The Tony Elumelu Foundationwasselected by the U.S. Agency for International Development(USAID) as one of the organizations to support key components of the President Obama's Young African Leaders Initiative (YALI) through the agency's Alliance on Emerging African Leaders (AEAL). AAI's 2013 honoree Tony O. Elumelu was chosen as an Advisor of YALI's Alliance on Emerging African Leaders and his foundation will provide guidance to the initiative and help identify candidates.
We are certainly encouraged by the Obama Administration's efforts to scale up U.S-supported training programs and enhance educational opportunities for future African leaders. AAI has been unlocking the potential of some of Africa's brightest male and female scholars and professionals to strengthen Africa's human capacity since our founding 60 years ago, and has historically been a strong partner with the U.S.
For nearly five decades, AAI -- in partnership with U.S. universities -- administered US-funded higher education programs and professional and leadership trainings benefiting thousands of Africans. Our alumni are heads of state, a Nobel laureate, and are among today's leaders and managers in government, nonprofit organizations and the private sector.

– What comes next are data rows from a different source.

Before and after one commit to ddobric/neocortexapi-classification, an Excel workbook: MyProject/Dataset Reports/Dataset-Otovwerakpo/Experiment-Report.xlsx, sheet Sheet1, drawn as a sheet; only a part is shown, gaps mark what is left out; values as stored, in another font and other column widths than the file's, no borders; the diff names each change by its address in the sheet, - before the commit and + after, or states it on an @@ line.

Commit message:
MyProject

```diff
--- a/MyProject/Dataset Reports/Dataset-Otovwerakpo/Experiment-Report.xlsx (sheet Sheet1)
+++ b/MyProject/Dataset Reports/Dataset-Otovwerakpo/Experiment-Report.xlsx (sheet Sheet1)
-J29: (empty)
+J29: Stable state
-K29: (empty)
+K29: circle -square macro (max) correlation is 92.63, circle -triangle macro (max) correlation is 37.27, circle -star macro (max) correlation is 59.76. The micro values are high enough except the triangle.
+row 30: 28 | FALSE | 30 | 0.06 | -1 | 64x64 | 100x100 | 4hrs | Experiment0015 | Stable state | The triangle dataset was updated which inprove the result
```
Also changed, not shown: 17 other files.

Advanced education and professional development training programs are needed more than ever. Africa is a youthful continent with stats showing that one in three Africans is between the ages 10 and 24. Young people in Africa make up nearly 40 percent of the working-age population, yet 60 percent are unemployed.
Building a skilled workforce to fill top managerial, vocational, and technical positions helps to meet local and global market demands for highly skilled and educated workers and give the continent a competitive edge in the global economy.

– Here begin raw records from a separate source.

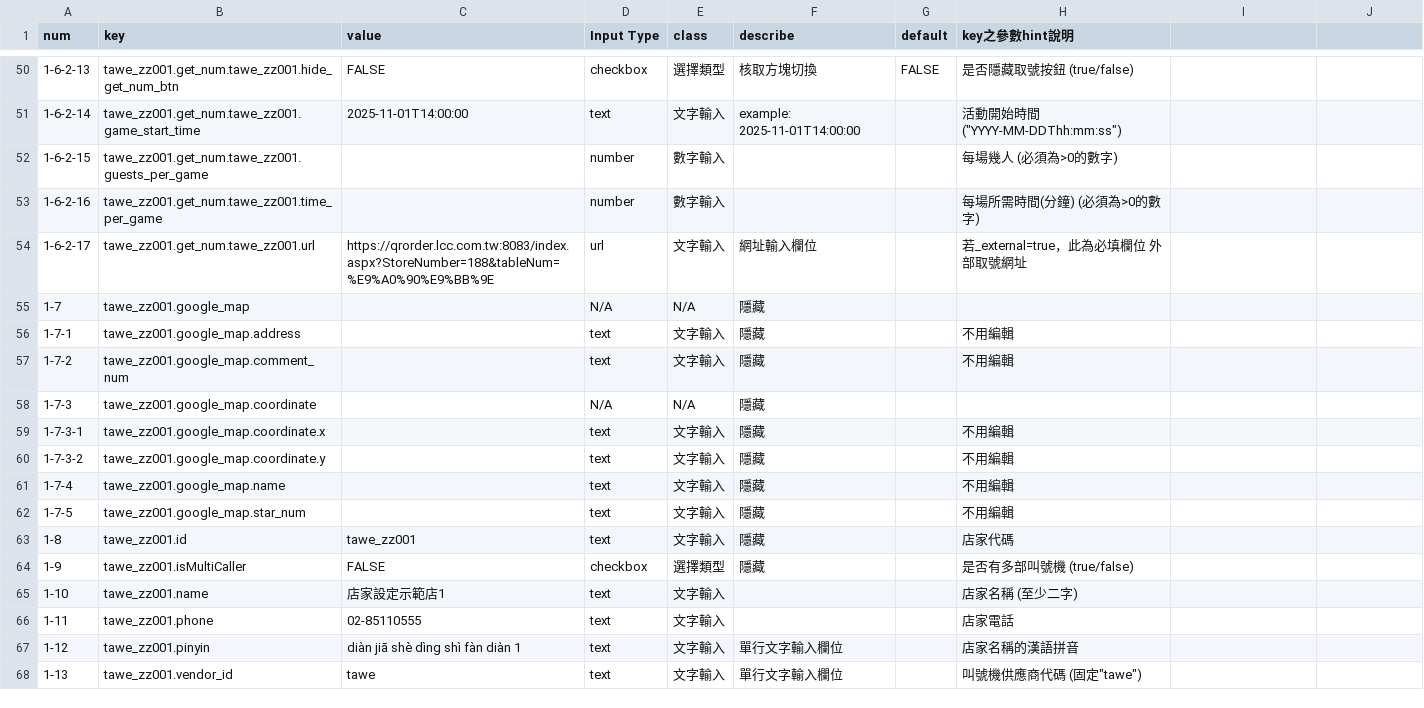
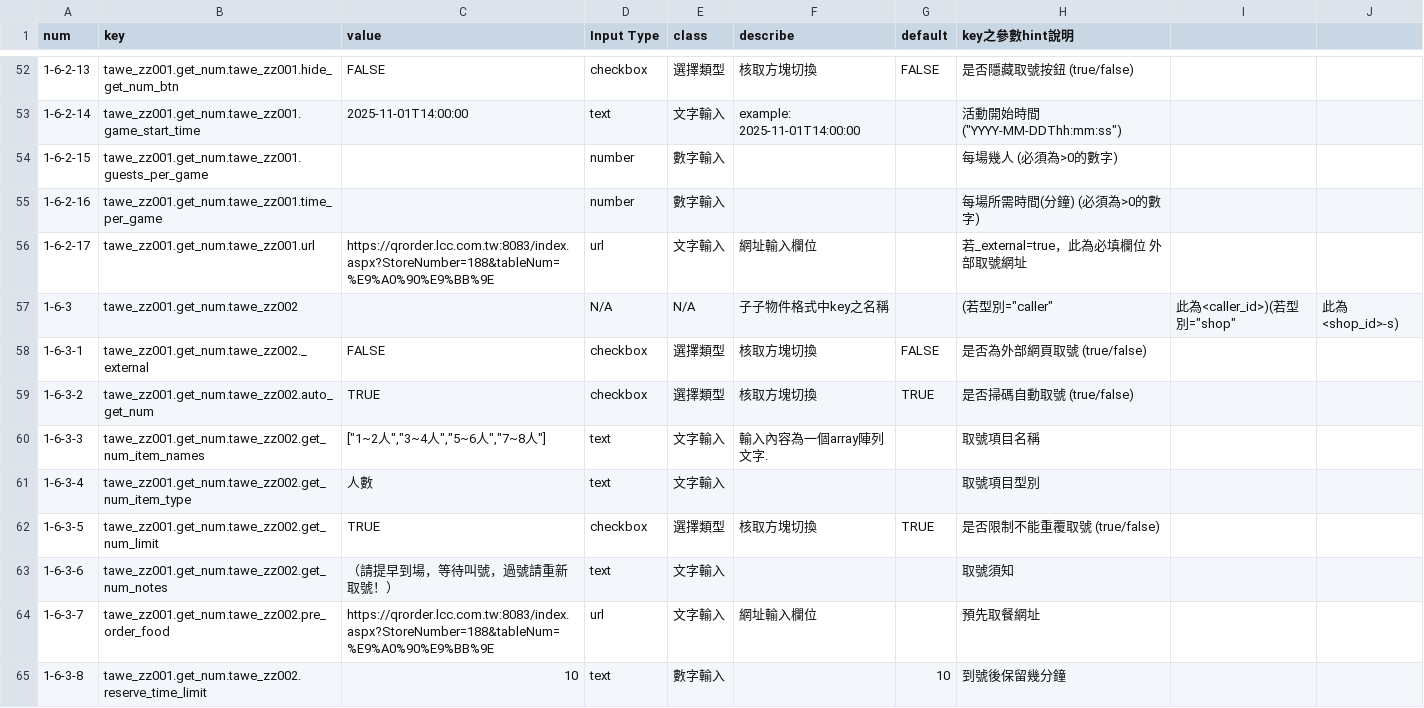
Before and after one commit to mickmon1349/cmb-crm-system, a CSV file: public/ui-schema.csv, drawn as a sheet; only a part is shown, gaps mark what is left out; the shorter side is filled out with more unchanged rows; the diff covers the shown part only; the diff names each change by its address in the sheet, - before the commit and + after, or states it on an @@ line.

```diff
--- a/public/ui-schema.csv
+++ b/public/ui-schema.csv
+row 57: 1-6-3 | tawe_zz001.get_num.tawe_zz002 |  | N/A | N/A | 子子物件格式中key之名稱 |  | (若型別="caller" | 此為<caller_id>)(若型別="shop" | 此為<shop_id>-s)
+row 58: 1-6-3-1 | tawe_zz001.get_num.tawe_zz002._external | FALSE | checkbox | 選擇類型 | 核取方塊切換 | FALSE | 是否為外部網頁取號 (true/false)
+row 59: 1-6-3-2 | tawe_zz001.get_num.tawe_zz002.auto_get_num | TRUE | checkbox | 選擇類型 | 核取方塊切換 | TRUE | 是否掃碼自動取號 (true/false)
+row 60: 1-6-3-3 | tawe_zz001.get_num.tawe_zz002.get_num_item_names | ["1~2人","3~4人","5~6人","7~8人"] | text | 文字輸入 | 輸入內容為一個array陣列文字. |  | 取號項目名稱
+row 61: 1-6-3-4 | tawe_zz001.get_num.tawe_zz002.get_num_item_type | 人數 | text | 文字輸入 |  |  | 取號項目型別
+row 62: 1-6-3-5 | tawe_zz001.get_num.tawe_zz002.get_num_limit | TRUE | checkbox | 選擇類型 | 核取方塊切換 | TRUE | 是否限制不能重覆取號 (true/false)
+row 63: 1-6-3-6 | tawe_zz001.get_num.tawe_zz002.get_num_notes | （請提早到場，等待叫號，過號請重新取號！） | text | 文字輸入 |  |  | 取號須知
+row 64: 1-6-3-7 | tawe_zz001.get_num.tawe_zz002.pre_order_food | https://qrorder.lcc.com.tw:8083/index.aspx?StoreNumber=188&tableNum=%E9%A0%90%E9%BB%9E | url | 文字輸入 | 網址輸入欄位 |  | 預先取餐網址
+row 65: 1-6-3-8 | tawe_zz001.get_num.tawe_zz002.reserve_time_limit | 10 | text | 數字輸入 |  | 10 | 到號後保留幾分鐘
```
Also changed, not shown: 11 added rows and 50 edited cells elsewhere in this file, 1 other file.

Leading research shows a positive correlation between countries with strong education systems and social, political and economic progress, technological advancement, entrepreneurship and global competitiveness. Despite the clear benefits, U.S-funded international educational training programs took a nosedive in the 1990s, and has not recovered. The United States must re-commit itself to bolstering investments in international educational training programs on the continent. YALI is a good start, but we must do more.
Indeed, investing in African leaders is critical to Africa's future. That was the focus of our mission 60 years ago, and will remain central to our mission as we enter a new era in AAI's history.